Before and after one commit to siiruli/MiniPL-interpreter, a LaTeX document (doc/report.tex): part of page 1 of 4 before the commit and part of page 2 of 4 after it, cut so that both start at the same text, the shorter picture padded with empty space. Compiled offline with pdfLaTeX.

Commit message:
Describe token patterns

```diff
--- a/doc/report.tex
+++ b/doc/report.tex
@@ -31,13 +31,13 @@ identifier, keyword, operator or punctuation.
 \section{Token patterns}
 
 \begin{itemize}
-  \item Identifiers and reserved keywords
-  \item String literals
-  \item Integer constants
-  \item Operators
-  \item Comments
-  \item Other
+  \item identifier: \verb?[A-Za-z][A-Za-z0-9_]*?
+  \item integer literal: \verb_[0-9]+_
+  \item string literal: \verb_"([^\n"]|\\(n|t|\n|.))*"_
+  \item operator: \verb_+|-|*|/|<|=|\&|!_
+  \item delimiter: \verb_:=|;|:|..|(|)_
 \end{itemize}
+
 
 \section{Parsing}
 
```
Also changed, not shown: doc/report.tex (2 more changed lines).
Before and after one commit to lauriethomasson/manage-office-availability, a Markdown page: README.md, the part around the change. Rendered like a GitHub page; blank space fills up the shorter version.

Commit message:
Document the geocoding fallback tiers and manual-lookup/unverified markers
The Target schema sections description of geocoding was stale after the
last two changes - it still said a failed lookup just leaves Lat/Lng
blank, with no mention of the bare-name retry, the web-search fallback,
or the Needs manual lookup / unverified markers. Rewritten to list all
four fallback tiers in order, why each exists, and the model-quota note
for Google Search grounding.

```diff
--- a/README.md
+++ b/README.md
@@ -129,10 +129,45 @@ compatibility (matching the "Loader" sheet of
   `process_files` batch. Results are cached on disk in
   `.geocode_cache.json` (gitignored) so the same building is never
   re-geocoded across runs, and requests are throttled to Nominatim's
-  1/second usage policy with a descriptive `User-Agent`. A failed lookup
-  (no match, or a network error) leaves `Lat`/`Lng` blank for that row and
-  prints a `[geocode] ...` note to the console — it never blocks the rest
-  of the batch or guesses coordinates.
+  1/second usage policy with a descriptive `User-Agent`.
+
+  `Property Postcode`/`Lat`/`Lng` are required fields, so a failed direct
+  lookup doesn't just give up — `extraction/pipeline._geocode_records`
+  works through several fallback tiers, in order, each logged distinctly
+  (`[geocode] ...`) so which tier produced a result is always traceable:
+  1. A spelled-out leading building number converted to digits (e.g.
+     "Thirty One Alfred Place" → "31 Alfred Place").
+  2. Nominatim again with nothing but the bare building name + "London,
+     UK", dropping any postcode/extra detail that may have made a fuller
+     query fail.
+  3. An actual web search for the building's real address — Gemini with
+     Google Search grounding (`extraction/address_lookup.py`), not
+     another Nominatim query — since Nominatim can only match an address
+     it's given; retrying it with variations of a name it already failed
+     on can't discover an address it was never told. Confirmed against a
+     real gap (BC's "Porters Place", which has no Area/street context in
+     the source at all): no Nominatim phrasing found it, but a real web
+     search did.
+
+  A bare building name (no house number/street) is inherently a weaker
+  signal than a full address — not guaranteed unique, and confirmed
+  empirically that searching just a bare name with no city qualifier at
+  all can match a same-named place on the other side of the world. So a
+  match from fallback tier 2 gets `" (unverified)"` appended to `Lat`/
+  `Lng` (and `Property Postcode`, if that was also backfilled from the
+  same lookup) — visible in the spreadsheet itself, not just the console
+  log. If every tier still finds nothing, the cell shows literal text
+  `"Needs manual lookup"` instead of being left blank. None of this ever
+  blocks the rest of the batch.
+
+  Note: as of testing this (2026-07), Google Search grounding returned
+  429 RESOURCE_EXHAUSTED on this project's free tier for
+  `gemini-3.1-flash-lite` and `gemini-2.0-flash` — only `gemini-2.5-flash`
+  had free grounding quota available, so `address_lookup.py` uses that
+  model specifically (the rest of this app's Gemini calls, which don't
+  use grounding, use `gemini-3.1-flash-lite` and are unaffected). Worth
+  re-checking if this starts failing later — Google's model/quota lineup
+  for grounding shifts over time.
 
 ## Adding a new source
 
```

★ ★ ★ ★ ★

[Problem requirements]: From the records above, extract each line exactly as shown.

[Solved exercise]:
Before and after one commit to siiruli/MiniPL-interpreter, a LaTeX document (doc/report.tex): part of page 1 of 4 before the commit and part of page 2 of 4 after it, cut so that both start at the same text, the shorter picture padded with empty space. Compiled offline with pdfLaTeX.

Commit message:
Describe token patterns

```diff
--- a/doc/report.tex
+++ b/doc/report.tex
@@ -31,13 +31,13 @@ identifier, keyword, operator or punctuation.
 \section{Token patterns}
 
 \begin{itemize}
-  \item Identifiers and reserved keywords
-  \item String literals
-  \item Integer constants
-  \item Operators
-  \item Comments
-  \item Other
+  \item identifier: \verb?[A-Za-z][A-Za-z0-9_]*?
+  \item integer literal: \verb_[0-9]+_
+  \item string literal: \verb_"([^\n"]|\\(n|t|\n|.))*"_
+  \item operator: \verb_+|-|*|/|<|=|\&|!_
+  \item delimiter: \verb_:=|;|:|..|(|)_
 \end{itemize}
+
 
 \section{Parsing}
 
```
Also changed, not shown: doc/report.tex (2 more changed lines).
Before and after one commit to lauriethomasson/manage-office-availability, a Markdown page: README.md, the part around the change. Rendered like a GitHub page; blank space fills up the shorter version.

Commit message:
Document the geocoding fallback tiers and manual-lookup/unverified markers
The Target schema sections description of geocoding was stale after the
last two changes - it still said a failed lookup just leaves Lat/Lng
blank, with no mention of the bare-name retry, the web-search fallback,
or the Needs manual lookup / unverified markers. Rewritten to list all
four fallback tiers in order, why each exists, and the model-quota note
for Google Search grounding.

```diff
--- a/README.md
+++ b/README.md
@@ -129,10 +129,45 @@ compatibility (matching the "Loader" sheet of
   `process_files` batch. Results are cached on disk in
   `.geocode_cache.json` (gitignored) so the same building is never
   re-geocoded across runs, and requests are throttled to Nominatim's
-  1/second usage policy with a descriptive `User-Agent`. A failed lookup
-  (no match, or a network error) leaves `Lat`/`Lng` blank for that row and
-  prints a `[geocode] ...` note to the console — it never blocks the rest
-  of the batch or guesses coordinates.
+  1/second usage policy with a descriptive `User-Agent`.
+
+  `Property Postcode`/`Lat`/`Lng` are required fields, so a failed direct
+  lookup doesn't just give up — `extraction/pipeline._geocode_records`
+  works through several fallback tiers, in order, each logged distinctly
+  (`[geocode] ...`) so which tier produced a result is always traceable:
+  1. A spelled-out leading building number converted to digits (e.g.
+     "Thirty One Alfred Place" → "31 Alfred Place").
+  2. Nominatim again with nothing but the bare building name + "London,
+     UK", dropping any postcode/extra detail that may have made a fuller
+     query fail.
+  3. An actual web search for the building's real address — Gemini with
+     Google Search grounding (`extraction/address_lookup.py`), not
+     another Nominatim query — since Nominatim can only match an address
+     it's given; retrying it with variations of a name it already failed
+     on can't discover an address it was never told. Confirmed against a
+     real gap (BC's "Porters Place", which has no Area/street context in
+     the source at all): no Nominatim phrasing found it, but a real web
+     search did.
+
+  A bare building name (no house number/street) is inherently a weaker
+  signal than a full address — not guaranteed unique, and confirmed
+  empirically that searching just a bare name with no city qualifier at
+  all can match a same-named place on the other side of the world. So a
+  match from fallback tier 2 gets `" (unverified)"` appended to `Lat`/
+  `Lng` (and `Property Postcode`, if that was also backfilled from the
+  same lookup) — visible in the spreadsheet itself, not just the console
+  log. If every tier still finds nothing, the cell shows literal text
+  `"Needs manual lookup"` instead of being left blank. None of this ever
+  blocks the rest of the batch.
+
+  Note: as of testing this (2026-07), Google Search grounding returned
+  429 RESOURCE_EXHAUSTED on this project's free tier for
+  `gemini-3.1-flash-lite` and `gemini-2.0-flash` — only `gemini-2.5-flash`
+  had free grounding quota available, so `address_lookup.py` uses that
+  model specifically (the rest of this app's Gemini calls, which don't
+  use grounding, use `gemini-3.1-flash-lite` and are unaffected). Worth
+  re-checking if this starts failing later — Google's model/quota lineup
+  for grounding shifts over time.
 
 ## Adding a new source
 
```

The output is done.